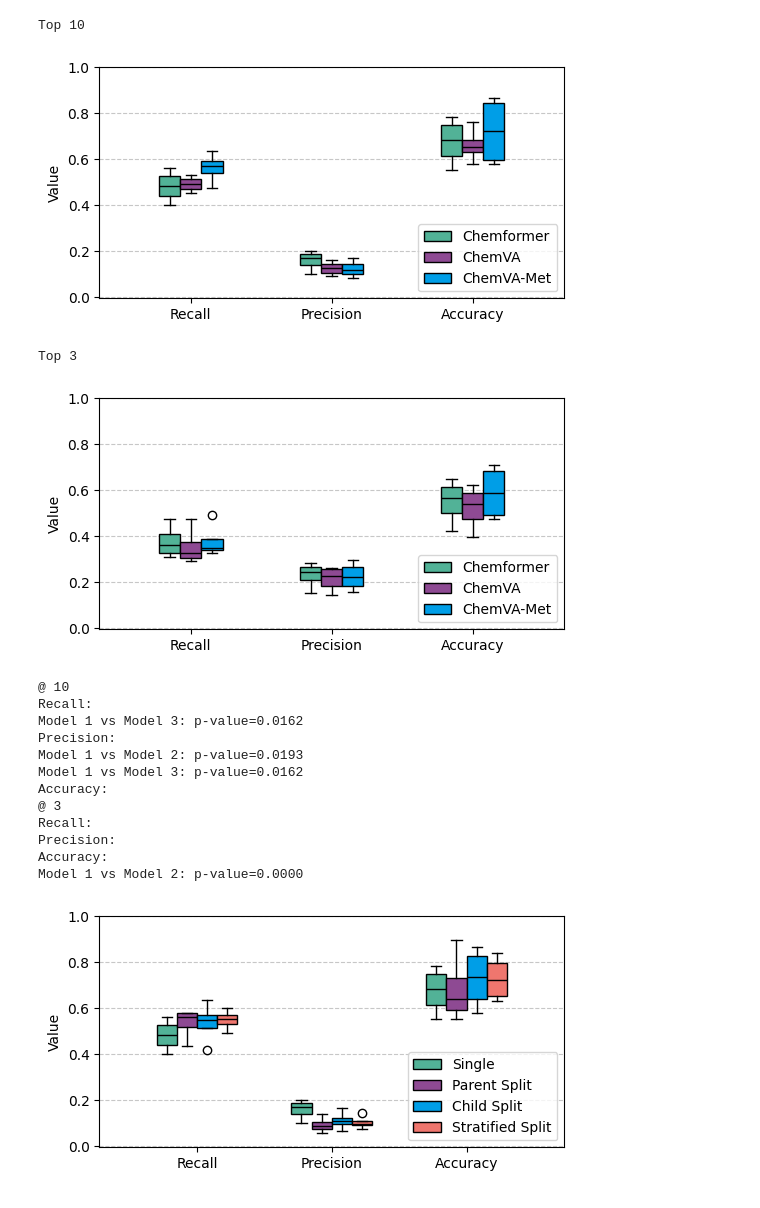
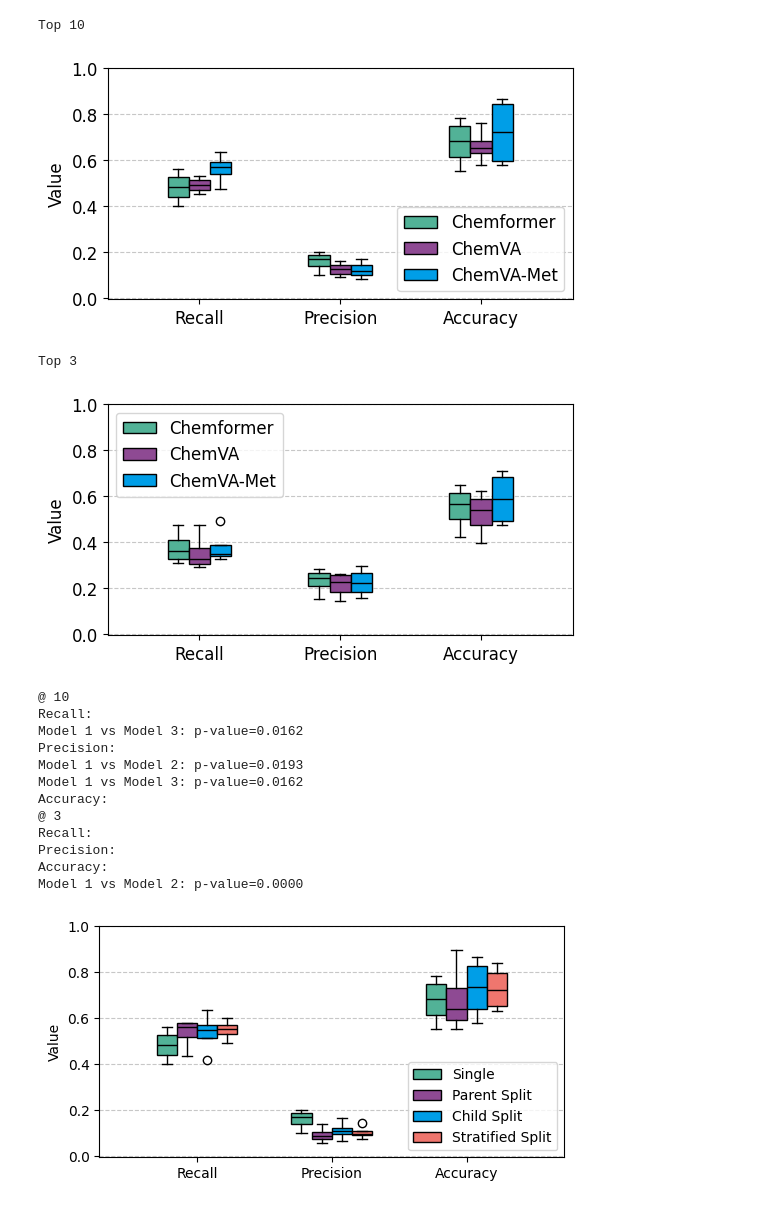
Before and after one commit to tsofiac/LAGOM, a Jupyter notebook: for_article/boxplots_article.ipynb, the cells around one changed output. Drawn from its saved outputs; the diff is of its cells as text; code cells hidden in the pictures.

Commit message:
changed label

```diff
--- a/for_article/boxplots_article.ipynb
+++ b/for_article/boxplots_article.ipynb
@@ -21,7 +21,7 @@ def multi_boxplot(data, xlabel, ylabel, xticks, labels, location, save_figure=No
     plt.figure(figsize=(6,3)) #(6,3) #(5, 2.5)
 
     # colour_scheme = ['lightblue', 'orange', 'mediumseagreen', 'orchid']
-    colour_scheme = ['#52B297', '#8E4A93', '#009EE7', '#EF766E', '#B9DFD5', '#CCA0CF']
+    colour_scheme = ['#52B297', '#8E4A93', '#009EE7', '#EF766E', '#B9DFD5', '#F9377B']
 
     # Set the width of each box
     box_width = 0.15
@@ -172,36 +172,36 @@ labels = ['Chemformer', 'ChemVA', 'ChemVA-Met']
 ylabel = 'Value'
 data = [chemf, chemVA, chemVAMet]
 print("Top 3")
-multi_boxplot(data, xlabel, ylabel, xticks, labels, 'lower right', 'pre-training_3', 1)
+multi_boxplot(data, xlabel, ylabel, xticks, labels, 'upper left', 'pre-training_3', 1)
 
 r = [r_chemf_base_05[-2], r_chemVA_base_05[-2], r_chemVAMet_base_05[-2]]
 p = [p_chemf_base_05[-2], p_chemVA_base_05[-2], p_chemVAMet_base_05[-2]]
 s1 = [s1_chemf_base_05[-2], s1_chemVA_base_05[-2], s1_chemVAMet_base_05[-2]]
 
 print('@ 10')
 print('Recall:')
 ttest(r)
 print('Precision:')
 ttest(p)
 print('Accuracy:')
 ttest(s1)
 
 r = [r_chemf_base_05[1], r_chemVA_base_05[1], r_chemVAMet_base_05[1]]
 p = [p_chemf_base_05[1], p_chemVA_base_05[1], p_chemVAMet_base_05[1]]
 s1 = [s1_chemf_base_05[1], s1_chemVA_base_05[1], s1_chemVAMet_base_05[1]]
 
 print('@ 3')
 print('Recall:')
 ttest(r)
 print('Precision:')
 ttest(p)
 print('Accuracy:')
 ttest(s1)
 # %% [output]
 Top 10
-[figure, old version]
+[figure, new version]
 Top 3
-[figure, old version]
+[figure, new version]
 @ 10
 Recall:
 Model 1 vs Model 3: p-value=0.0162
```
Also changed, not shown: parts of 1 cell of this notebook.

————————

- [Exercise objective]: Search the entries above for "changed". Return every line that has it.

- [Solution to the problem]:
Before and after one commit to tsofiac/LAGOM, a Jupyter notebook: for_article/boxplots_article.ipynb, the cells around one changed output. Drawn from its saved outputs; the diff is of its cells as text; code cells hidden in the pictures.
changed label
Also changed, not shown: parts of 1 cell of this notebook.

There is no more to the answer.